As the nation commemorates MLK Day, there is a strong temptation to get stuck in a kind of nostalgia for the good old days of a simpler civil rights movement; a movement without angry Black people, afros and shattered glass.  And in that nostalgia, sweep under the rug that, although the civil rights movement helped all people live better lives, it was unabashedly a movement borne out of Black organizing traditions to improve the lives of Black people.

Somehow, there is this idea that supporting Black organizing means subtracting support for other movements.  Yet, progressive Black infrastructure (networks of high capacity, Black-led, member-based institutions) is critical to developing a majority movement for justice.   At the national level, issues such as healthcare reform, immigration rights, marriage equality and restorative justice have suffered from the lack of organized Black support.  At the local level, the decrease in support for Black organizing has meant a marked decrease in consistent school site advocacy in African American communities.  Organizing around health care access and access to public hospitals has also suffered from the lack of an engaged African American base.

The roots of the problem go back centuries.  However, more recent factors such as the decrease in public sector supports for community organizing and action in the late 1970s (i.e., community action programs, Head Start parent organizing and participation funds, faith-based “action” funding, etc.) as result of a federal budget crisis was caused primarily by the significant decrease in the corporate tax rate.  These programs were a significant part of the organizing infrastructure in Black communities.  Although philanthropy tried to meet some of the gaps caused by public funding cuts, by 1981, the number of African American institutions engaged in organizing had dwindled significantly.

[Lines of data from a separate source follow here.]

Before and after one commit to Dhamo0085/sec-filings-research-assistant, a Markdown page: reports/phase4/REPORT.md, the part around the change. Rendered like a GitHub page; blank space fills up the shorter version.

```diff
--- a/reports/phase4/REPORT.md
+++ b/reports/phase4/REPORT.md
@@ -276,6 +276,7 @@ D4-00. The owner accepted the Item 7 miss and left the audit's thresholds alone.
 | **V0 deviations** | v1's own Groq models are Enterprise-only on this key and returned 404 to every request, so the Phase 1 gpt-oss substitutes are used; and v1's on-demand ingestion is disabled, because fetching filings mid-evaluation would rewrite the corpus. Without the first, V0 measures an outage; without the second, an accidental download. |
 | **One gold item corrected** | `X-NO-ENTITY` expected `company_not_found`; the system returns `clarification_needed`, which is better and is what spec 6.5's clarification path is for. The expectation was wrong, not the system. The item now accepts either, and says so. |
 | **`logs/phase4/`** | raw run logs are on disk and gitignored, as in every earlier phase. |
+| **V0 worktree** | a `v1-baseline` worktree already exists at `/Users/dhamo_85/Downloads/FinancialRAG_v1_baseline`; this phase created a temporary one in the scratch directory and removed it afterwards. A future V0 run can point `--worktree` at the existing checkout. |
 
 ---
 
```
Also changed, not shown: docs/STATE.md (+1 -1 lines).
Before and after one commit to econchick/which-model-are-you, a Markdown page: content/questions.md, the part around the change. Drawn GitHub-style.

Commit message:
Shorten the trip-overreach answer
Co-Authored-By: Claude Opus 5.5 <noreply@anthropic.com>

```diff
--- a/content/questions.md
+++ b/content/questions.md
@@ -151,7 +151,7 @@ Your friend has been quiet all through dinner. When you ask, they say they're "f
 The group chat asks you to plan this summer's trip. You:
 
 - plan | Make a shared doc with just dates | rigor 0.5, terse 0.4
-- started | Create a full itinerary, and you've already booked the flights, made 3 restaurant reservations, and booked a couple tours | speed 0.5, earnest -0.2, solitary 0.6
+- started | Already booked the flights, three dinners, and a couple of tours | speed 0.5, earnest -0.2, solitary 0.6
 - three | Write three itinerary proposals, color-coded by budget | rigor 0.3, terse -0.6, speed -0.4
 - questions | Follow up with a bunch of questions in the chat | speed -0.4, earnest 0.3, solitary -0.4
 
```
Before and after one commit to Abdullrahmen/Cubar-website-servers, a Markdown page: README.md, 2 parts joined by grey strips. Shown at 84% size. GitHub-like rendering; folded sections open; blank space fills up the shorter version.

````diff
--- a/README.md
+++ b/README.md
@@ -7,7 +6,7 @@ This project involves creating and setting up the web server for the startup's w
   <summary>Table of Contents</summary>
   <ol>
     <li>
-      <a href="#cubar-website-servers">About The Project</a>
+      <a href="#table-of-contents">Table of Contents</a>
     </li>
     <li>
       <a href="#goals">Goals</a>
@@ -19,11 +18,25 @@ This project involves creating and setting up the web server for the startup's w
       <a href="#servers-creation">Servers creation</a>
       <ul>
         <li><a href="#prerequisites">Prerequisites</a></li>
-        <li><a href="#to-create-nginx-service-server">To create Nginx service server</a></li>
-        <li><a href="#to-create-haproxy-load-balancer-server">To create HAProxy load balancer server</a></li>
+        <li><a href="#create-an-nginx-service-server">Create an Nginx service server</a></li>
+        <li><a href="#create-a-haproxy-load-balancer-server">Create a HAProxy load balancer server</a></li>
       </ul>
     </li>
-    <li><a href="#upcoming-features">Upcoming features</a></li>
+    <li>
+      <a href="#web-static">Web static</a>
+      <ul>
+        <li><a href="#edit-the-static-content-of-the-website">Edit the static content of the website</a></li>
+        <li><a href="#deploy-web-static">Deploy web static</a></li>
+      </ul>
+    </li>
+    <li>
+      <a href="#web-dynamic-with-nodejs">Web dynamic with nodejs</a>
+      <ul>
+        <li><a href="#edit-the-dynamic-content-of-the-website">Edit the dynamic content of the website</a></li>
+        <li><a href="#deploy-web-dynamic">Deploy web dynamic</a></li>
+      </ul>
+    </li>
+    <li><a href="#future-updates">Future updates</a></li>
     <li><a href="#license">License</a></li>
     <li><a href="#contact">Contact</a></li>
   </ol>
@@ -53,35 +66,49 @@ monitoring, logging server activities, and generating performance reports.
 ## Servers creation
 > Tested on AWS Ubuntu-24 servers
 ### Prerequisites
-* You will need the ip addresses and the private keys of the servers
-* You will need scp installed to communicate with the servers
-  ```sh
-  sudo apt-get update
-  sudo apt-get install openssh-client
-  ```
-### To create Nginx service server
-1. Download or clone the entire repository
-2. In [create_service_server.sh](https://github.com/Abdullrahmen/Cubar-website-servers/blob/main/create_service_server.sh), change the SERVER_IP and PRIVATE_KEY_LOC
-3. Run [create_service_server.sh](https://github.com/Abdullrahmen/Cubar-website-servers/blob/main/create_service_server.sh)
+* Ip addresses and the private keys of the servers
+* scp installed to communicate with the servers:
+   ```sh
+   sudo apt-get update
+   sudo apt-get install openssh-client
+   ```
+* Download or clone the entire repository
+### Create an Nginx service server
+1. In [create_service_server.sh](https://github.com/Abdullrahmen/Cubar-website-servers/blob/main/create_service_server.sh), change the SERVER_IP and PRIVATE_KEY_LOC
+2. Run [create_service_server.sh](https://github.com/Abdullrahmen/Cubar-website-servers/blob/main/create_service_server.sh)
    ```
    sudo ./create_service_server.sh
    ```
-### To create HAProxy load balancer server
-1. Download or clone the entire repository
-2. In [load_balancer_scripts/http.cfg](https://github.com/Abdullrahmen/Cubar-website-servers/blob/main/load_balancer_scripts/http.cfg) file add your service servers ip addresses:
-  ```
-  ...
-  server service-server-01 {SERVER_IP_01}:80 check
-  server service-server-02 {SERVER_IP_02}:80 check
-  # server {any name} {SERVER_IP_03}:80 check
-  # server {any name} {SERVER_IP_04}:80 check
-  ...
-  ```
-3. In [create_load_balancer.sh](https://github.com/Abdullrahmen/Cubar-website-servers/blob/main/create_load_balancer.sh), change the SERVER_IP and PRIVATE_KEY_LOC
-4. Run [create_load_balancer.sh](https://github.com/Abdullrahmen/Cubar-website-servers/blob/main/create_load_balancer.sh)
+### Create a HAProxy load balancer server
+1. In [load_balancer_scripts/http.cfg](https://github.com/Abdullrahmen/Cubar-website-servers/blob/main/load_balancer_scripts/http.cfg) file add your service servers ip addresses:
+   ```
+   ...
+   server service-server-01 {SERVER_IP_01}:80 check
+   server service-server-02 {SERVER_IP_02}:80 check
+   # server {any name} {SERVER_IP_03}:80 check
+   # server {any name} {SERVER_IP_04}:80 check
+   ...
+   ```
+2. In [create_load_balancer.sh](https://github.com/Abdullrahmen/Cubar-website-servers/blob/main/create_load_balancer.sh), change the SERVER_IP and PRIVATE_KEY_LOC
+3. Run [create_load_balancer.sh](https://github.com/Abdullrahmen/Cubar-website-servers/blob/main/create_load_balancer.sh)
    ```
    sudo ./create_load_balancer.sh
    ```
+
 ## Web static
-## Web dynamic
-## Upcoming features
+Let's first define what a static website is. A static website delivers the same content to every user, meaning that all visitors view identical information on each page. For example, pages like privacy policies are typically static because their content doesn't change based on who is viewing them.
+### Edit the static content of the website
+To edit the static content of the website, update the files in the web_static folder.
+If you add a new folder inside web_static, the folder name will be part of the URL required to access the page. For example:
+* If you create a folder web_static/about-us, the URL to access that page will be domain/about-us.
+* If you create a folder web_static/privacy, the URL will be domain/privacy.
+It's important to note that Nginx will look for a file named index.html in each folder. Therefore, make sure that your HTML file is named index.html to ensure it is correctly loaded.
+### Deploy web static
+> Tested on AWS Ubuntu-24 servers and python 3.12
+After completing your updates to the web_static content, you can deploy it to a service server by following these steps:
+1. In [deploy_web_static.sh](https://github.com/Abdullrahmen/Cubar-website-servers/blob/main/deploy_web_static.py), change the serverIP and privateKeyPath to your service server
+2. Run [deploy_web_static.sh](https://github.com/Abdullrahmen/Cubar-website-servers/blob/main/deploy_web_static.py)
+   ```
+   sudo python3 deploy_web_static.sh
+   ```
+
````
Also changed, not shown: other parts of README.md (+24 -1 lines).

Public funding and non-profit incorporation requirements began to actively restrict political activity.  As a result, foundations and individual donors became the primary sources of financial support for progressive advocacy.  Monies previously invested in African American organizing were largely redirected toward efforts to build broad-based coalitions to combat Reagan era funding cuts, without a strategy for expanding grassroots organizing in communities most affected.  The resulting devastation of Black organizing infrastructure was exacerbated by the exodus of African American organizing talent to institutions with the capacity to support organizing and organizers.  Perhaps even worse, shrinking Black infrastructure gave rise to a new class of “penetrator” leadership; those who had most deeply penetrated white institutions – like the President, Colin Powell, Black executives of large corporations – people with little accountability to Black people who still get to speak on their behalf.

Could Dr. King get a job organizing Black folk if he were around today?

There’s a lot of talk about today’s “new” civil rights movement.  It’s supposed to be bigger, more diverse and less “dreamy” than its predecessor.  Don’t get me wrong.  We need to learn from past mistakes, take into account new realities and build broad based alliances that help us hold this huge project of liberation.  Yet, I can’t seem to shake the feeling that much of this talk ignores the radical roots and promise of the “old” civil rights movement; and why some people were killed for their participation in it.  Black power is still scary.  Poor people building power is still scary.  And most of the agenda of Dr. King and his contemporaries is so scary that these ideals have been abandoned – even thwarted – by the very people and institutions that claim to love him and his “dream.”

As you celebrate that historic day on the national lawn 50 years ago, listen carefully to the speeches and look hard at the leadership that made the day possible.  Black lives matter.  Black organizing matters and it is an important part of the story of how we all get free.